Over the New Year the Defence Secretary, Philip Hammond, visited Washington DC for talks with his American counterpart Leon Panetta. High on the agenda: Britain’s future aircraft carriers which, thanks to government changes to the programme, will carry no aircraft for several years after they’ve been constructed.
The government has changed the design of one of the carriers to launch aircraft using catapults & traps (cats & traps) at an extra cost of over £1bn with full estimates likely to be made public at the end of 2012.
Having sold the Harrier fleet to the US , the Government have opted to buy the F35c. This will require UK service personnel to learn how to use an entirely new system – and the two defence secretaries agreed that this training will take place on US vessels.
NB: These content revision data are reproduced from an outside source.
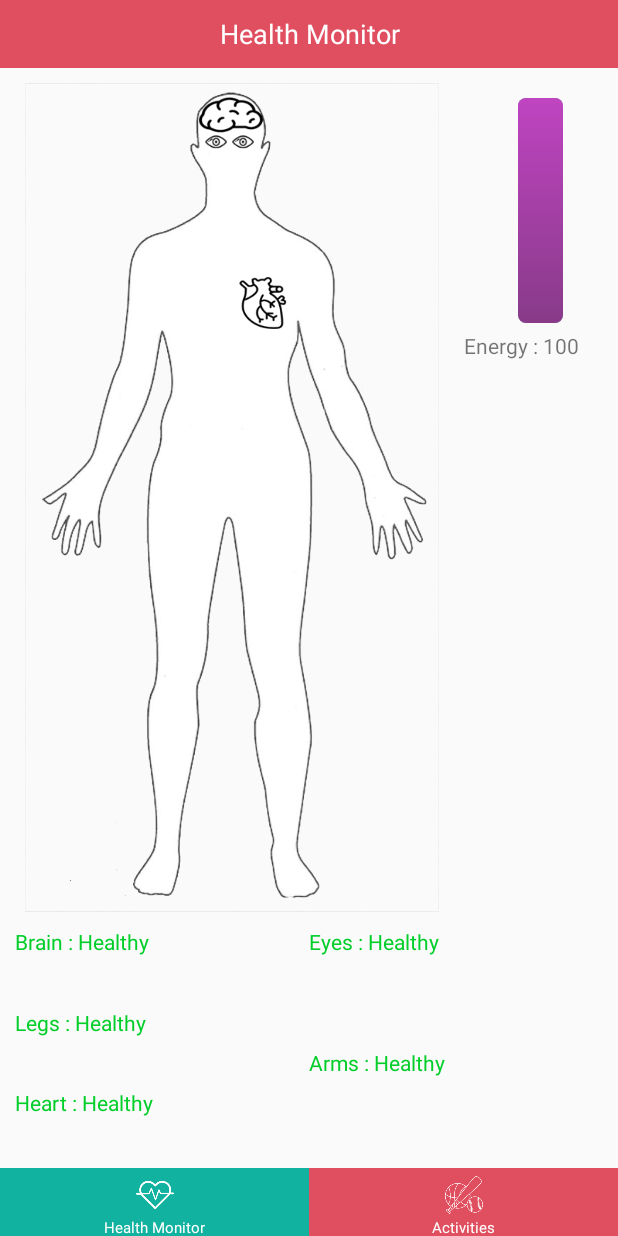
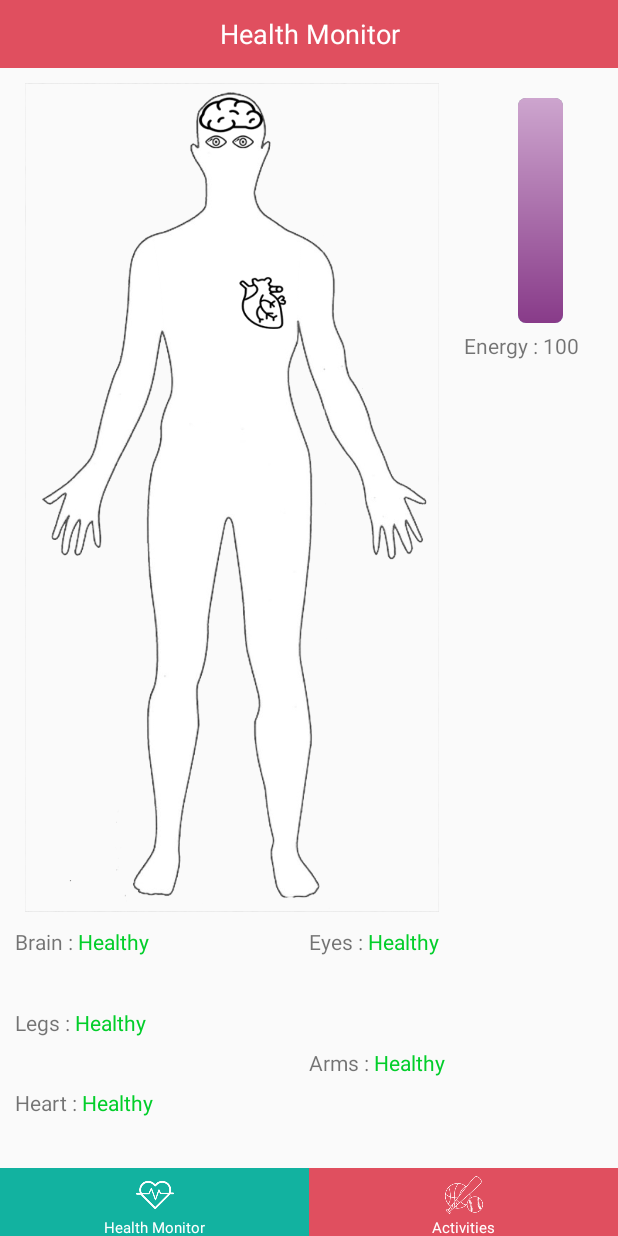
Before and after one commit to esdonmez/HealthMonitor, an Android app: the MonitorView screen opened directly, with no data from a screen before it, on a phone screen of 412 x 824 dp. Run offline under Robolectric (Android 15) with nearby library versions, the phone set to English and light mode, and no system bars.

Commit message:
Final Changes

```diff
--- a/app/build.gradle
+++ b/app/build.gradle
@@ -4,7 +4,7 @@ android {
     compileSdkVersion 25
     buildToolsVersion "25.0.2"
     defaultConfig {
-        applicationId "com.esdonmez.esd.healthmonitor"
+        applicationId "com.esdonmez.body.healthmonitor"
         minSdkVersion 19
         targetSdkVersion 25
         versionCode 1
--- a/app/src/main/java/com/esdonmez/esd/healthmonitor/Models/NonPhysicalActivityModel.java
+++ b/app/src/main/java/com/esdonmez/esd/healthmonitor/Models/NonPhysicalActivityModel.java
@@ -16,7 +16,7 @@ public class NonPhysicalActivityModel extends ActivityModel {
 
 
     public int changeEnergy(int totalEnergy, int energyEffect) {
-        totalEnergy = (int) (totalEnergy + energyEffect);
+        totalEnergy = (int) (totalEnergy - energyEffect);
 
         return totalEnergy;
     }
@@ -38,8 +38,8 @@ public class NonPhysicalActivityModel extends ActivityModel {
         return healthStatus;
     }
 
-    public int changeHealthValue (int healthValue, double duration, int energyEffect) {
-        healthValue = (int) (healthValue - duration * energyEffect);
+    public int changeHealthValue (int healthValue, int energyEffect) {
+        healthValue = (int) (healthValue - energyEffect);
         return healthValue;
     }
 }
--- a/app/src/main/java/com/esdonmez/esd/healthmonitor/Models/PhysicalActivityModel.java
+++ b/app/src/main/java/com/esdonmez/esd/healthmonitor/Models/PhysicalActivityModel.java
@@ -14,7 +14,7 @@ public class PhysicalActivityModel extends ActivityModel {
 
 
     public int changeEnergy(int totalEnergy, int energyEffect) {
-        totalEnergy = (int) (totalEnergy + energyEffect);
+        totalEnergy = (int) (totalEnergy - energyEffect);
 
         return totalEnergy;
     }
@@ -36,8 +36,8 @@ public class PhysicalActivityModel extends ActivityModel {
         return healthStatus;
     }
 
-    public int changeHealthValue (int healthValue, double duration, int energyEffect) {
-        healthValue = (int) (healthValue - duration * energyEffect);
+    public int changeHealthValue (int healthValue, int energyEffect) {
+        healthValue = (int) (healthValue - energyEffect);
         return healthValue;
     }
 }
--- a/app/src/main/java/com/esdonmez/esd/healthmonitor/Models/RegularActivityModel.java
+++ b/app/src/main/java/com/esdonmez/esd/healthmonitor/Models/RegularActivityModel.java
@@ -36,8 +36,8 @@ public class RegularActivityModel extends ActivityModel {
         return healthStatus;
     }
 
-    public int changeHealthValue (int healthValue, double duration, int energyEffect) {
-        healthValue = (int) (healthValue + duration * energyEffect);
+    public int changeHealthValue (int healthValue, int energyEffect) {
+        healthValue = (int) (healthValue + energyEffect);
         return healthValue;
     }
 }
--- a/app/src/main/java/com/esdonmez/esd/healthmonitor/Views/MonitorView.java
+++ b/app/src/main/java/com/esdonmez/esd/healthmonitor/Views/MonitorView.java
@@ -44,34 +44,34 @@ public class MonitorView extends Fragment {
         legs = (TextView) view.findViewById(R.id.legs);
 
         progressBar.setProgress(MainActivity.userFeaturesModel.getEnergyLevel());
-        energyText.setText("Energy : " + MainActivity.userFeaturesModel.getEnergyLevel());
+        energyText.setText("" + MainActivity.userFeaturesModel.getEnergyLevel());
         for(int i = 0; i < MainActivity.bodyPartList.size(); i++)
         {
             int color = MainActivity.bodyPartList.get(i).findColor(MainActivity.bodyPartList.get(i).getHealthStatus());
 
             if(MainActivity.bodyPartList.get(i).getBodyPartName().equals("Brain"))
             {
-                brain.setText("Brain : " + MainActivity.bodyPartList.get(i).getHealthStatus());
+                brain.setText(MainActivity.bodyPartList.get(i).getHealthStatus());
                 brain.setTextColor(getResources().getColor(color));
             }
             else if(MainActivity.bodyPartList.get(i).getBodyPartName().equals("Eyes"))
             {
-                eyes.setText("Eyes : " + MainActivity.bodyPartList.get(i).getHealthStatus());
+                eyes.setText(MainActivity.bodyPartList.get(i).getHealthStatus());
                 eyes.setTextColor(getResources().getColor(color));
             }
             else if(MainActivity.bodyPartList.get(i).getBodyPartName().equals("Heart"))
             {
-                heart.setText("Heart : " + MainActivity.bodyPartList.get(i).getHealthStatus());
+                heart.setText(MainActivity.bodyPartList.get(i).getHealthStatus());
                 heart.setTextColor(getResources().getColor(color));
             }
             else if(MainActivity.bodyPartList.get(i).getBodyPartName().equals("Arms"))
             {
-                arms.setText("Arms : " + MainActivity.bodyPartList.get(i).getHealthStatus());
+                arms.setText(MainActivity.bodyPartList.get(i).getHealthStatus());
                 arms.setTextColor(getResources().getColor(color));
             }
             else if(MainActivity.bodyPartList.get(i).getBodyPartName().equals("Legs"))
             {
-                legs.setText("Legs : " + MainActivity.bodyPartList.get(i).getHealthStatus());
+                legs.setText(MainActivity.bodyPartList.get(i).getHealthStatus());
                 legs.setTextColor(getResources().getColor(color));
             }
         }
--- a/app/src/main/res/drawable/progress_bar.xml
+++ b/app/src/main/res/drawable/progress_bar.xml
@@ -16,7 +16,7 @@
             <shape>
                 <corners android:radius="5dip" />
                 <gradient
-                    android:startColor="#B963BA"
+                    android:startColor="#d2a1d2"
                     android:endColor="#874b87"
                     android:angle="270" />
             </shape>
@@ -29,7 +29,7 @@
             <shape>
                 <corners android:radius="5dip" />
                 <gradient
-                    android:startColor="#bf44c1"
+                    android:startColor="#cda5ce"
                     android:endColor="#883b89"
                     android:angle="270" />
             </shape>
--- a/app/src/main/res/layout/fragment_monitor_view.xml
+++ b/app/src/main/res/layout/fragment_monitor_view.xml
@@ -75,11 +75,21 @@
                     android:layout_height="wrap_content"
                     android:layout_marginTop="5dp">
 
+                    <LinearLayout
+                        android:layout_width="wrap_content"
+                        android:layout_height="wrap_content">
+
                         <TextView
-                        android:layout_width="match_parent"
-                        android:layout_height="match_parent"
-                        android:id="@+id/energy"
+                            android:layout_width="wrap_content"
+                            android:layout_height="wrap_content"
                             android:text="Energy : "/>
+
+                        <TextView
+                            android:layout_width="wrap_content"
+                            android:layout_height="wrap_content"
+                            android:id="@+id/energy"/>
+
+                    </LinearLayout>
 
                 </RelativeLayout>
 
@@ -105,11 +115,21 @@
                     android:layout_height="match_parent"
                     android:layout_weight="1">
 
+                    <LinearLayout
+                        android:layout_width="wrap_content"
+                        android:layout_height="wrap_content">
+
                         <TextView
                             android:layout_width="wrap_content"
                             android:layout_height="wrap_content"
-                        android:id="@+id/brain"
                             android:text="Brain : "/>
+
+                        <TextView
+                            android:layout_width="wrap_content"
+                            android:layout_height="wrap_content"
+                            android:id="@+id/brain"/>
+
+                    </LinearLayout>
 
                 </RelativeLayout>
 
@@ -118,11 +138,21 @@
                     android:layout_height="match_parent"
                     android:layout_weight="1">
 
+                    <LinearLayout
+                        android:layout_width="wrap_content"
+                        android:layout_height="wrap_content">
+
                         <TextView
                             android:layout_width="wrap_content"
                             android:layout_height="wrap_content"
-                        android:id="@+id/legs"
                             android:text="Legs : "/>
+
+                        <TextView
+                            android:layout_width="wrap_content"
+                            android:layout_height="wrap_content"
+                            android:id="@+id/legs"/>
+
+                    </LinearLayout>
 
                 </RelativeLayout>
 
@@ -131,11 +161,21 @@
                     android:layout_height="match_parent"
                     android:layout_weight="1">
 
+                    <LinearLayout
+                        android:layout_width="wrap_content"
+                        android:layout_height="wrap_content">
+
                         <TextView
                             android:layout_width="wrap_content"
                             android:layout_height="wrap_content"
-                        android:id="@+id/heart"
-                        android:text="Heart"/>
+                            android:text="Heart : "/>
+
+                        <TextView
+                            android:layout_width="wrap_content"
+                            android:layout_height="wrap_content"
+                            android:id="@+id/heart"/>
+
+                    </LinearLayout>
 
                 </RelativeLayout>
 
@@ -153,11 +193,21 @@
                     android:layout_height="match_parent"
                     android:layout_weight="1">
 
+                    <LinearLayout
+                        android:layout_width="wrap_content"
+                        android:layout_height="wrap_content">
+
                         <TextView
                             android:layout_width="wrap_content"
                             android:layout_height="wrap_content"
-                        android:id="@+id/eyes"
                             android:text="Eyes : "/>
+
+                        <TextView
+                            android:layout_width="wrap_content"
+                            android:layout_height="wrap_content"
+                            android:id="@+id/eyes"/>
+
+                    </LinearLayout>
 
                 </RelativeLayout>
 
@@ -166,11 +216,21 @@
                     android:layout_height="match_parent"
                     android:layout_weight="1">
 
+                    <LinearLayout
+                        android:layout_width="wrap_content"
+                        android:layout_height="wrap_content">
+
                         <TextView
                             android:layout_width="wrap_content"
                             android:layout_height="wrap_content"
-                        android:id="@+id/arms"
                             android:text="Arms : "/>
+
+                        <TextView
+                            android:layout_width="wrap_content"
+                            android:layout_height="wrap_content"
+                            android:id="@+id/arms"/>
+
+                    </LinearLayout>
 
                 </RelativeLayout>
 
```
Also changed, not shown: app/src/main/java/com/esdonmez/esd/healthmonitor/Models/ActivityModel.java (+6 -6 lines), app/src/main/java/com/esdonmez/esd/healthmonitor/Views/AddActivityView.java (+27 -3 lines), app/src/main/java/com/esdonmez/esd/healthmonitor/Views/RecordActivityView.java (+27 -3 lines), app/src/main/assets/Databases/HealthMonitorDb.db (deleted), 1 other file. Lines whose indentation alone changed are shown as unchanged.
Will there be a new cost implication for this, or will the MoD get this training for free as a result of the Harrier sale?
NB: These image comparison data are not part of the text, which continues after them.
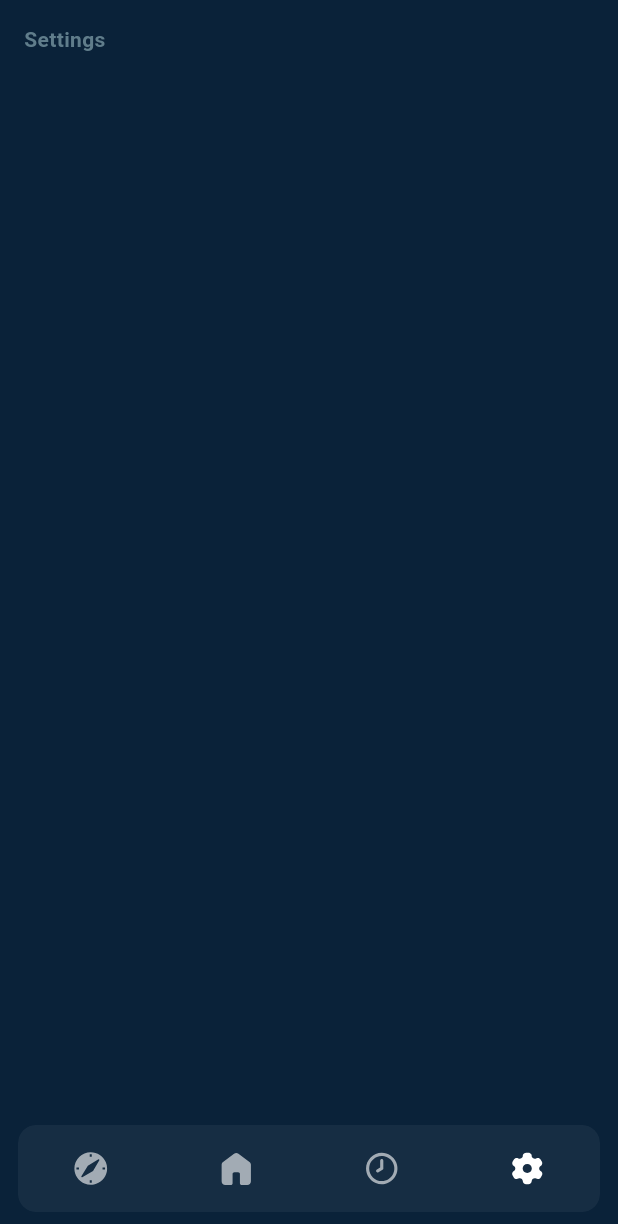
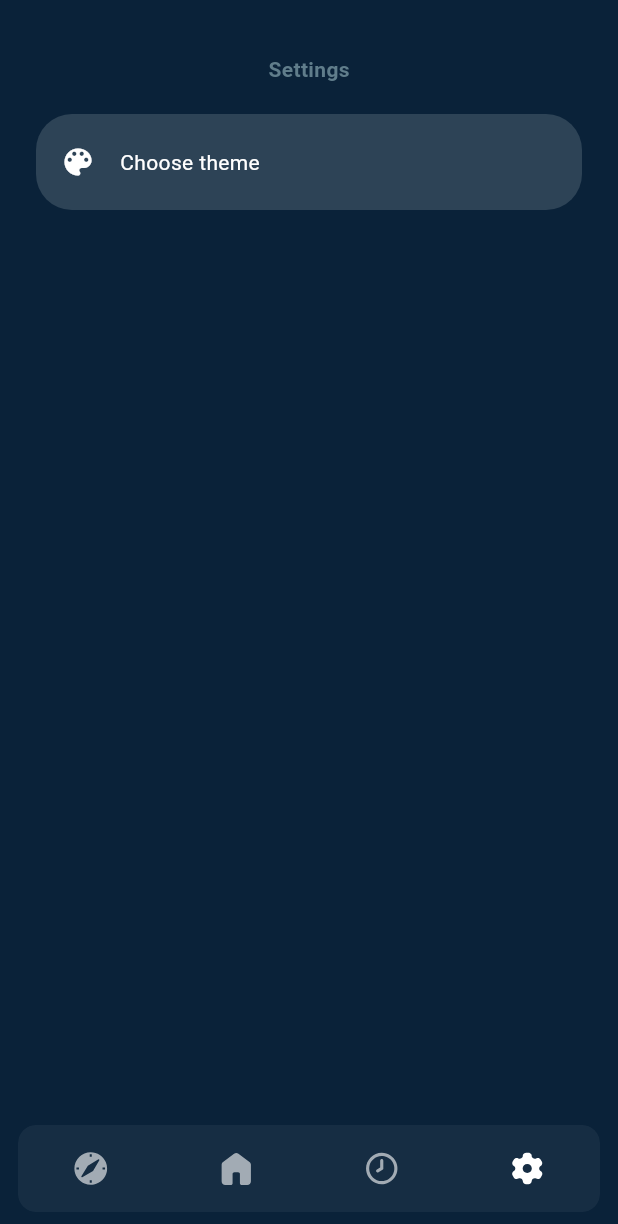
Before and after one commit to ki1lux/Adhanuk, a Flutter app: the screen it shows after launch, item 4 of the bottom bar chosen, on a phone screen of 412 x 824 dp. Shown: the top 1224 px of the screen. Run offline on Flutter 3.47's test engine with Material 3 defaults, Android fonts, the phone set to English and light mode, and no system bars; our stand-ins replace adhan, flutter_svg, geocoding, geolocator; missing offline and left inert: flutter_qiblah; project files that could hold a hidden picture were left out.

Commit message:
change ui of settings

```diff
--- a/lib/view/SettingsScreen.dart
+++ b/lib/view/SettingsScreen.dart
@@ -1,4 +1,5 @@
 import 'package:flutter/material.dart';
+import 'package:myadhan/view/SettingsMenu.dart';
 
 class SettingsScreen extends StatelessWidget {
   @override
@@ -7,11 +8,13 @@ class SettingsScreen extends StatelessWidget {
     return Scaffold(
       backgroundColor: const Color(0xff0A2239),
       body: SafeArea(
-        child: Column(
-          children: [
-            Padding(
-              padding: EdgeInsets.all(16),
-              child: Text(
+        child: Padding(
+          padding: EdgeInsets.all(24),
+          child: Column(
+            children: [
+              SizedBox(height: 12),
+
+              Text(
                 "Settings",
                 style: TextStyle(
                   color: Colors.blueGrey,
@@ -19,10 +22,42 @@ class SettingsScreen extends StatelessWidget {
                   fontWeight: FontWeight.bold,
                 ),
               ),
-            ),
-          ],
+              const SizedBox(height: 20),
+              // SettingsMenu(icon: Icons.color_lens, title: "Choose theme"),
+              _settingsButtons(Icons.color_lens, "Choose theme", () {}),
+            ],
+          ),
         ),
       ),
     );
   }
 }
+
+Widget _settingsButtons(IconData icon, String title, VoidCallback onTap) {
+  return Material(
+    borderRadius: BorderRadius.circular(24),
+    color: const Color(0xFF2D4356),
+    child: InkWell(
+      borderRadius: BorderRadius.circular(24),
+      onTap: () {},
+      child: Container(
+        height: 64,
+        padding: const EdgeInsets.symmetric(horizontal: 16, vertical: 18),
+        child: Row(
+          children: [
+            Icon(icon, color: Colors.white, size: 24),
+            const SizedBox(width: 16),
+            Text(title, style: TextStyle(color: Colors.white)),
+          ],
+        ),
+      ),
+    ),
+  );
+}
+
+BoxDecoration _tileDecoration() {
+  return BoxDecoration(
+    color: const Color(0xFF2D4356),
+    borderRadius: BorderRadius.circular(15),
+  );
+}
--- a/pubspec.yaml
+++ b/pubspec.yaml
@@ -42,6 +42,7 @@ dependencies:
   flutter_qiblah: ^3.1.0+1
   location: ^5.0.3
   permission_handler: ^11.0.1
+  font_awesome_flutter: ^10.8.0
 
 
 dev_dependencies:
```
Also changed, not shown: lib/view/SettingsMenu.dart (added, +35 -0 lines), pubspec.lock.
The F35 has a series of question marks hanging over it as a result of problems thrown up during trials and as a result there are questions as to whether or not the US Department of Defence will remain committed to the programme. As Philip Hammond said: “if there is any slippage in the programme, any reduction in the US numbers required, could have impacts on availability and on unit costs”.
We already know that the F35c, designed for Cats & Traps will need modification to fit the specifications on the new carriers, this too ramps the cost further.
There is a real risk that the Tory-led government’s decision to spend an extra £1bn by changing the design of one of the carriers, to strike a deal with the US over training, could have further cost implications to British taxpayers if the cost of new aircraft goes beyond budget. All these uncertainties and budgetary risks come at a time when the MoD is cutting programmes and service personnel are being made redundant.